Their relationship and sexual satisfaction were the lowest when their partner turned them down by criticizing them.
Shocking, I know.
This isn't the first study to show that sexual rejection affects the health of your relationship.
A study in the Journal of Evolutionary Psychology showed that men often perceive their wives’ time with male friends as sexual rejection. They respond with anger and frustration. The more time their wife spent with male friends, the more frustrated they became.
A study published in the Archives of Sexual Behavior showed that women take sexual rejection a little harder than men. Researchers think this is in part due to gender expectations. Men tend to be more open to casual sex, so rejection is a bigger deal. It may also be related to gender conformity. The more feminine a person's identity, the more offended they may be.
Building on established research, a study published in the Personality and Social Psychology Bulletin showed that people willing to have sex with their partner when they aren't in the mood have happier relationships and better sex lives. Partner-focused decision-making results in both people enjoying satisfaction over the long run.
What You Can Do
Disparate sex drives, be they variable or static, can happen for a variety of reasons. The first step is exploration. Why does one person want sex more often than the other? Is it biological? It’s possible one of you is facing side effects of a medication or has a medical issue. There could be a sexual dysfunction, fatigue, or hormonal imbalance. It may be more psychological. Things like stress, depression, trauma, or body image issues can crop up. Conflicts within the relationship can have long-lasting effects on intimacy. If possible, getting at the root of the problem is the best solution for long-term success.
Having an open conversation with your partner is a great place to start. Ask a lot of questions; probe deep to find out what the possible source may be. Make a list of potential causes. Physical, psychosomatic, psychological, social. Exhaust all your options - but do it together, otherwise your partner might see it as an affront.
If you can’t find the cause or don’t want to talk about it, compromise is an option. Science tells us there are ways to approach the issue that will more likely preserve your relationship - not to mention your partner's feelings.
If you’re undecided, put yourself in a “communal” frame of mind. Decide for the good of the relationship and go from there. Having sex to show your partner love, pleasure and solidarity is OK. However, giving in to appease them, manipulate them, or keep them around is not. They’ll usually be able to tell the difference. So keep that in mind when you make your decision.
If sex is off-the-table, be kind and loving with your rejection. You can offer kisses, cuddles, or more sex later. Just make sure they don’t feel criticized for asking.
Just Be Nice

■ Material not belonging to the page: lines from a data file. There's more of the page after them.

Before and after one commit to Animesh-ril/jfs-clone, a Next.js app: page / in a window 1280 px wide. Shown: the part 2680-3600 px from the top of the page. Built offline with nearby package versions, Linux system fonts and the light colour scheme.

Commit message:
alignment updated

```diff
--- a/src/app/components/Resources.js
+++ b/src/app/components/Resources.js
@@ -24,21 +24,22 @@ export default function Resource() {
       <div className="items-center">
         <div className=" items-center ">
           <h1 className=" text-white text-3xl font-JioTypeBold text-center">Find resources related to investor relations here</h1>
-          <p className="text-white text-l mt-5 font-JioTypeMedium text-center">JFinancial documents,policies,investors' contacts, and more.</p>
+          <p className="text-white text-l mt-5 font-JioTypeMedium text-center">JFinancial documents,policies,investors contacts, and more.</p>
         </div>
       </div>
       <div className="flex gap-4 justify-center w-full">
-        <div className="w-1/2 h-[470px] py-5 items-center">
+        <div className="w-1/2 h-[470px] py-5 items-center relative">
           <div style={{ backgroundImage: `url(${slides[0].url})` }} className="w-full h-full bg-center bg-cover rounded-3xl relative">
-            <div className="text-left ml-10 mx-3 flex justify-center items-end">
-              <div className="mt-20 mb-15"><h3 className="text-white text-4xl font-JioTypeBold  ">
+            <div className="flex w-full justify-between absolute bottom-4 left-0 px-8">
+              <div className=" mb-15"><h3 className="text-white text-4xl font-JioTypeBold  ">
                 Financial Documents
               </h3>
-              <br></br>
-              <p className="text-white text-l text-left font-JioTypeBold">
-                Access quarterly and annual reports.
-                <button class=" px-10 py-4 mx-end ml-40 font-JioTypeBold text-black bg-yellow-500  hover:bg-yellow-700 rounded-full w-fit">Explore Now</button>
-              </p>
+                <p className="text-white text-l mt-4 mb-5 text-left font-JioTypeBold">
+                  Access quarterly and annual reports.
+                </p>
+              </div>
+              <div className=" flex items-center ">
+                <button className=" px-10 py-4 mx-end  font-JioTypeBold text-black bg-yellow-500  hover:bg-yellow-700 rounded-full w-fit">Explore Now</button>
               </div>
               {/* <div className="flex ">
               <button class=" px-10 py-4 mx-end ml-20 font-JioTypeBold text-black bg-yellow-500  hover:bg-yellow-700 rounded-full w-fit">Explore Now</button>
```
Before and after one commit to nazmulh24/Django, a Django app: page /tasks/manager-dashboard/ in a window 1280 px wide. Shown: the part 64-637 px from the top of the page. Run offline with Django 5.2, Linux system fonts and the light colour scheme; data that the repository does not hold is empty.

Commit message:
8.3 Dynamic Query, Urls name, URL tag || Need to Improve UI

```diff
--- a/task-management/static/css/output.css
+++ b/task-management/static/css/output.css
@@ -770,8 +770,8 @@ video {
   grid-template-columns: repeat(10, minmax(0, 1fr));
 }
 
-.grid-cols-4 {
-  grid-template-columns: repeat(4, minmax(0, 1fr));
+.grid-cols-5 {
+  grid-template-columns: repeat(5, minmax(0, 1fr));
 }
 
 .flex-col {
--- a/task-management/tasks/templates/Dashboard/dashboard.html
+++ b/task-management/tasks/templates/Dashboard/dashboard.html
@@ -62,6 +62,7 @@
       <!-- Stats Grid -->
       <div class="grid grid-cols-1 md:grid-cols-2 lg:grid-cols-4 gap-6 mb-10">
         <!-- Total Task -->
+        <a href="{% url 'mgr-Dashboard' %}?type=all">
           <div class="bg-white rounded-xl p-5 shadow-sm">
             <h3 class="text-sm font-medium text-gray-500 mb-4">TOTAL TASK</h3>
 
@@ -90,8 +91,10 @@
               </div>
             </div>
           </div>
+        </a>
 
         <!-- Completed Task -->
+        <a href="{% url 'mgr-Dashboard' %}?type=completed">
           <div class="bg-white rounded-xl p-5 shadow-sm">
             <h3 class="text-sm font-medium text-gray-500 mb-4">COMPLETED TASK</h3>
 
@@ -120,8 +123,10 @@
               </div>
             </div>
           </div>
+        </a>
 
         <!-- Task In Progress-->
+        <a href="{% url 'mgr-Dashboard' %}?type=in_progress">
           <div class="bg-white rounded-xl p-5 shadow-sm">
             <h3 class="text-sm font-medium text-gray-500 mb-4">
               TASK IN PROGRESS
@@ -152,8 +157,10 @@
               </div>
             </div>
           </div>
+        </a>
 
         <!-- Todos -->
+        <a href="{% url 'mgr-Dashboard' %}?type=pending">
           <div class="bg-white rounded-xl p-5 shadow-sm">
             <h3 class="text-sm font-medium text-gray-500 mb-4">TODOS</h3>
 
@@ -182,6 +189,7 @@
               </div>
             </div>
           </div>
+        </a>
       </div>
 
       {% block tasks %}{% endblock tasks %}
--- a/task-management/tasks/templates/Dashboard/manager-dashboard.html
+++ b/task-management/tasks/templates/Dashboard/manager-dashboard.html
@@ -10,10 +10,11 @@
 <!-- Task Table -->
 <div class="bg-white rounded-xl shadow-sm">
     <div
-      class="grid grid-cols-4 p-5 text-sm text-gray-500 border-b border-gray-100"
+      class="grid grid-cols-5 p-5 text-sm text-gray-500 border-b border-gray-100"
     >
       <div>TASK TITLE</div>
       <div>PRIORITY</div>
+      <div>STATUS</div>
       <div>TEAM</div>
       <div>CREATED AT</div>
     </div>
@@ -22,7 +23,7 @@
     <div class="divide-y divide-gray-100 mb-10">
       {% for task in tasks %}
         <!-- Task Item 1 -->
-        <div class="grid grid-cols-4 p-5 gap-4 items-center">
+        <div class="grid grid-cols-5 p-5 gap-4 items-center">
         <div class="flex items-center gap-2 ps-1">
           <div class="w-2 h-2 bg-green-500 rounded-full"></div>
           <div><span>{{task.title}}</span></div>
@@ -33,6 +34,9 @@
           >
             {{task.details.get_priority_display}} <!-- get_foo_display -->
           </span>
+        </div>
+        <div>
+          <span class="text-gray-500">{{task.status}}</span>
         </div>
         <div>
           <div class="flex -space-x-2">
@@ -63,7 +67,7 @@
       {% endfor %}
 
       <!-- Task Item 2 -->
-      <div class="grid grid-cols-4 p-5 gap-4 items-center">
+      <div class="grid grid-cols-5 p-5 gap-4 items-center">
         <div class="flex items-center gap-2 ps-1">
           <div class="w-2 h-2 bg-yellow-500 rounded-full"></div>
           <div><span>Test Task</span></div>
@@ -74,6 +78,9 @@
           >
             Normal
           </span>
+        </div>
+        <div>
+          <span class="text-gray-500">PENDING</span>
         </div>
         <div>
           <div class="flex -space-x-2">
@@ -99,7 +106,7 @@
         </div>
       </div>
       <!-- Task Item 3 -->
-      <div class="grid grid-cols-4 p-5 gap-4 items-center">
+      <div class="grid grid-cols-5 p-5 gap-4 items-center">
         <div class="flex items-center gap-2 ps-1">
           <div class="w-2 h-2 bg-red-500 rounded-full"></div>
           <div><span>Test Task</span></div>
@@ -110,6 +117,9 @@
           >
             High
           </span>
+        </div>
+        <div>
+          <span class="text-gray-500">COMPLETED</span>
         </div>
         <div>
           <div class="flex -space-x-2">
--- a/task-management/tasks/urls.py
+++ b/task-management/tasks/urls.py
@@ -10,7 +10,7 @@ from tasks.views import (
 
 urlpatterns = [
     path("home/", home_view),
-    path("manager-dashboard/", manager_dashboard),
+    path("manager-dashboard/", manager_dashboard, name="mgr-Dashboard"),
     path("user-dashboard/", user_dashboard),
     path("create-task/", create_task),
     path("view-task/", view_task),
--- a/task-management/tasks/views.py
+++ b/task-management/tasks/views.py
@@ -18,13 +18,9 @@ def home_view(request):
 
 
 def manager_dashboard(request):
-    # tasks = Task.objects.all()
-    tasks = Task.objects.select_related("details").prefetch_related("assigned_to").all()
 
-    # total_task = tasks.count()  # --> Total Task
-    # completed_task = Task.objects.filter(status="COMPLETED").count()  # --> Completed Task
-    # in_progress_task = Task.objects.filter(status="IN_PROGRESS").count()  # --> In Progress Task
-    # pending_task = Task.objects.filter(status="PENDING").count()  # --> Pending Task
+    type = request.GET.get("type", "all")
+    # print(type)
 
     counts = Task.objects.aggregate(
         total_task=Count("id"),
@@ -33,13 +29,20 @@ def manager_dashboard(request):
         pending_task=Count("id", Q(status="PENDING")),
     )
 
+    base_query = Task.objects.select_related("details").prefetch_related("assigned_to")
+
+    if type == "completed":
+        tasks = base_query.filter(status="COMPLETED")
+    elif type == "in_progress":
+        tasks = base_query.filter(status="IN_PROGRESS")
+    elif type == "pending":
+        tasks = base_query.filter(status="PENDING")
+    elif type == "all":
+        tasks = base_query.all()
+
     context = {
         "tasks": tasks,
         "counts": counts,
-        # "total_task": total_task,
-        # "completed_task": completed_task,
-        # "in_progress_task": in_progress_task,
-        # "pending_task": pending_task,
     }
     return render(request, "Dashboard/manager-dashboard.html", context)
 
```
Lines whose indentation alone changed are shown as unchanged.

Relationships are complicated. You probably weren't handed a guide on how to navigate the sexual conflicts in which you find yourself. Science tells us rejecting your partner likely can’t be avoided. And that's OK. After all, rejecting your partner in a kind, positive way may be better for your relationship than (grudgingly) giving in.